Why Millennials Aren't Part of the Housing Recovery

The housing crisis is over—right? So it would appear, with home prices and sales steadily increasing this past year. And yet, one age group is not reaping the benefits ... millennials.

USA Today analyzed U.S. Census Bureau data revealing that the homeownership rate declined 7 percentage points for 25- to 34-year-olds from 2006 to 2011, falling from 46.7% to 39.7%. That's the largest decline in a homeownership rate among all age groups. In contrast, the homeownership rate for all ages fell a mere 2.7 percentage points to 64.6% during the same time period.


Get started with a free financial assessment.
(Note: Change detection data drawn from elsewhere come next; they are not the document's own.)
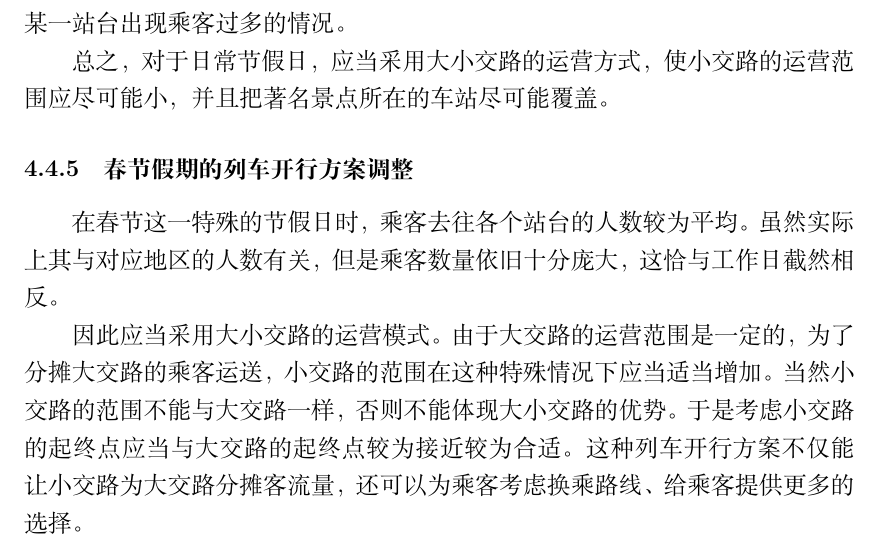
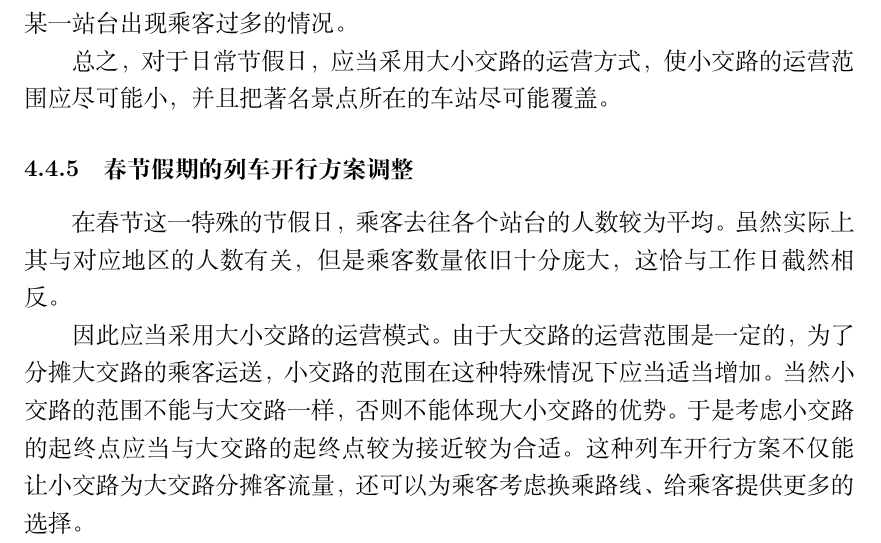
Before and after one commit to hereismg/OptimizeTrainSchedule-GA_Sim, a LaTeX document (paper.tex, which reads src/C-Solution.tex): part of page 12 of 14, cut so that both start at the same text. Compiled offline with XeLaTeX.

Commit message:
问题三修改

```diff
--- a/src/C-Solution.tex
+++ b/src/C-Solution.tex
@@ -254,7 +254,7 @@ t_{total} = \max _{i, t} \{M_{tm}(i, t)\}
 
 \subsubsection{春节假期的列车开行方案调整}
 
-在春节这一特殊的节假日时，乘客去往各个站台的人数较为平均。虽然实际上其与对应地区的人数有关，但是乘客数量依旧十分庞大，这恰与工作日截然相反。
+在春节这一特殊的节假日，乘客去往各个站台的人数较为平均。虽然实际上其与对应地区的人数有关，但是乘客数量依旧十分庞大，这恰与工作日截然相反。
 
 因此应当采用大小交路的运营模式。由于大交路的运营范围是一定的，为了分摊大交路的乘客运送，小交路的范围在这种特殊情况下应当适当增加。当然小交路的范围不能与大交路一样，否则不能体现大小交路的优势。于是考虑小交路的起终点应当与大交路的起终点较为接近较为合适。这种列车开行方案不仅能让小交路为大交路分摊客流量，还可以为乘客考虑换乘路线、给乘客提供更多的选择。
 
```
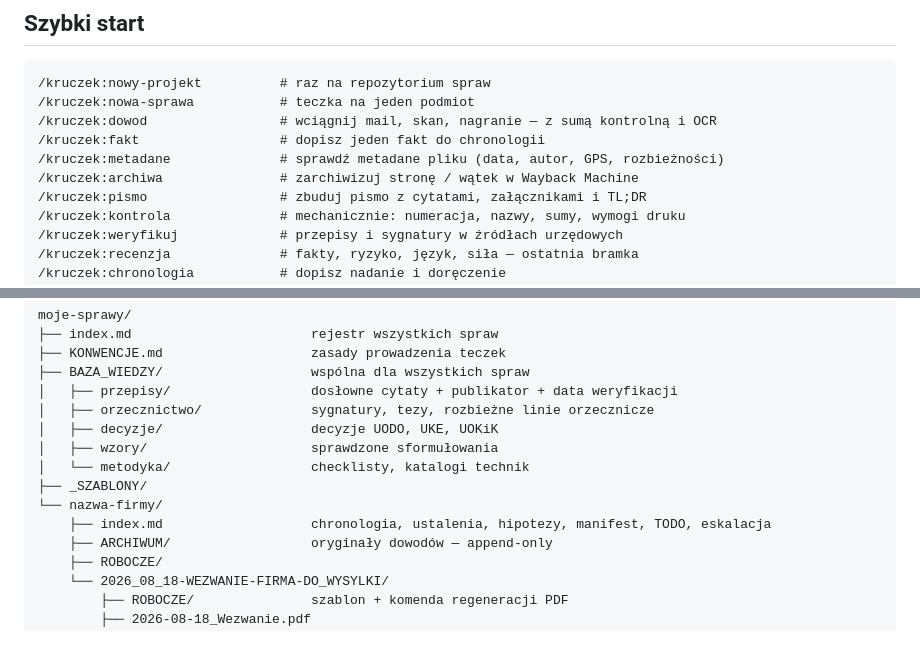
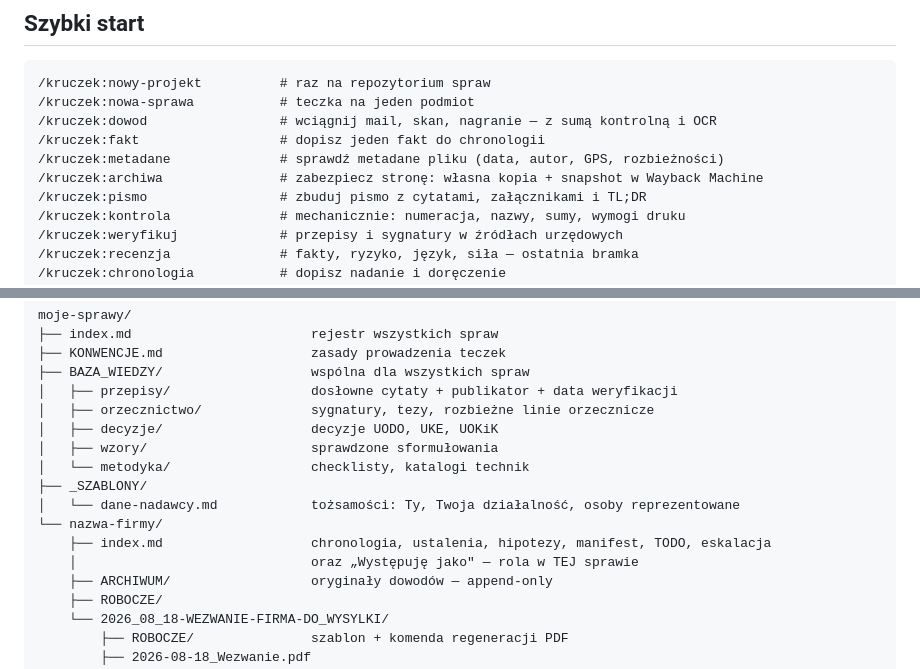
Before and after one commit to matee911/kruczek, a Markdown page: README.md, 2 parts joined by grey strips. Rendered like a GitHub page; blank space fills up the shorter version.

```diff
--- a/README.md
+++ b/README.md
@@ -62,7 +66,7 @@ i odczytu skanów.
 /kruczek:dowod                 # wciągnij mail, skan, nagranie — z sumą kontrolną i OCR
 /kruczek:fakt                  # dopisz jeden fakt do chronologii
 /kruczek:metadane              # sprawdź metadane pliku (data, autor, GPS, rozbieżności)
-/kruczek:archiwa               # zarchiwizuj stronę / wątek w Wayback Machine
+/kruczek:archiwa               # zabezpiecz stronę: własna kopia + snapshot w Wayback Machine
 /kruczek:pismo                 # zbuduj pismo z cytatami, załącznikami i TL;DR
 /kruczek:kontrola              # mechanicznie: numeracja, nazwy, sumy, wymogi druku
 /kruczek:weryfikuj             # przepisy i sygnatury w źródłach urzędowych
@@ -89,8 +93,10 @@ moje-sprawy/
 │   ├── wzory/                     sprawdzone sformułowania
 │   └── metodyka/                  checklisty, katalogi technik
 ├── _SZABLONY/
+│   └── dane-nadawcy.md            tożsamości: Ty, Twoja działalność, osoby reprezentowane
 └── nazwa-firmy/
     ├── index.md                   chronologia, ustalenia, hipotezy, manifest, TODO, eskalacja
+    │                              oraz „Występuję jako" — rola w TEJ sprawie
     ├── ARCHIWUM/                  oryginały dowodów — append-only
     ├── ROBOCZE/
     └── 2026_08_18-WEZWANIE-FIRMA-DO_WYSYLKI/
```
Also changed, not shown: other parts of README.md (+16 -4 lines).
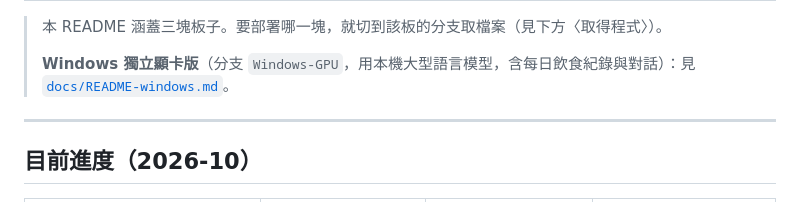
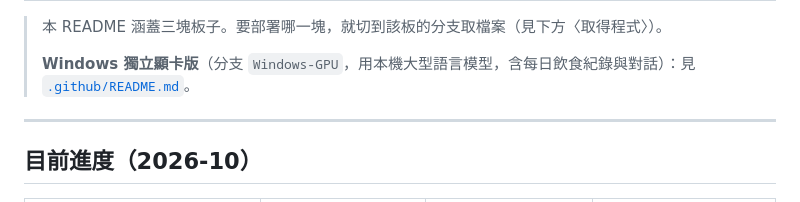
Before and after one commit to Miller0330/FOOD_AI, a Markdown page: README.md, the part around the change. Drawn GitHub-style.

```diff
--- a/README.md
+++ b/README.md
@@ -12,7 +12,7 @@
 
 > 本 README 涵蓋三塊板子。要部署哪一塊，就切到該板的分支取檔案（見下方〈取得程式〉）。
 >
-> **Windows 獨立顯卡版**（分支 `Windows-GPU`，用本機大型語言模型，含每日飲食紀錄與對話）：見 [`docs/README-windows.md`](docs/README-windows.md)。
+> **Windows 獨立顯卡版**（分支 `Windows-GPU`，用本機大型語言模型，含每日飲食紀錄與對話）：見 [`.github/README.md`](.github/README.md)。
 
 ---
 
```
Also changed, not shown: .github/README.md (renamed from docs/README-windows.md, +3 -1 lines).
Why such a drastic difference for these young adults? The impact of the recession goes beyond financial implications—there's a psychological aspect, as well. Budge Huskey, C.E.O. of residential brokerage Coldwell Banker, told USA Today that young adults have "seen other friends or acquaintances that may have even gone through a foreclosure." And that's scaring them away from the prospect of investing in a new home.

High unemployment, student loan debt, poor credit, low housing inventory and stricter qualifications for homeownership likely also contribute to the low confidence millennials currently feel toward buying a home.

To make matters worse, the desire among millennials to be homeowners hasn’t abated—only the opportunity. “What we haven’t seen is a fundamental shift in the long-term desire to become homeowners,” Chris Herbert, research director for the Joint Center for Housing Studies at Harvard University, told USA Today. “But we have seen both a declining ability, as well as the willingness to make that leap in the last few years.”

RELATED: Could Rising Mortgage Rates Hurt the Economy?


Financial planning made simple.

Get your free financial assessment.

Related Tags

Get the latest in your inbox.

Subscription failed!

You're Now Subscribed!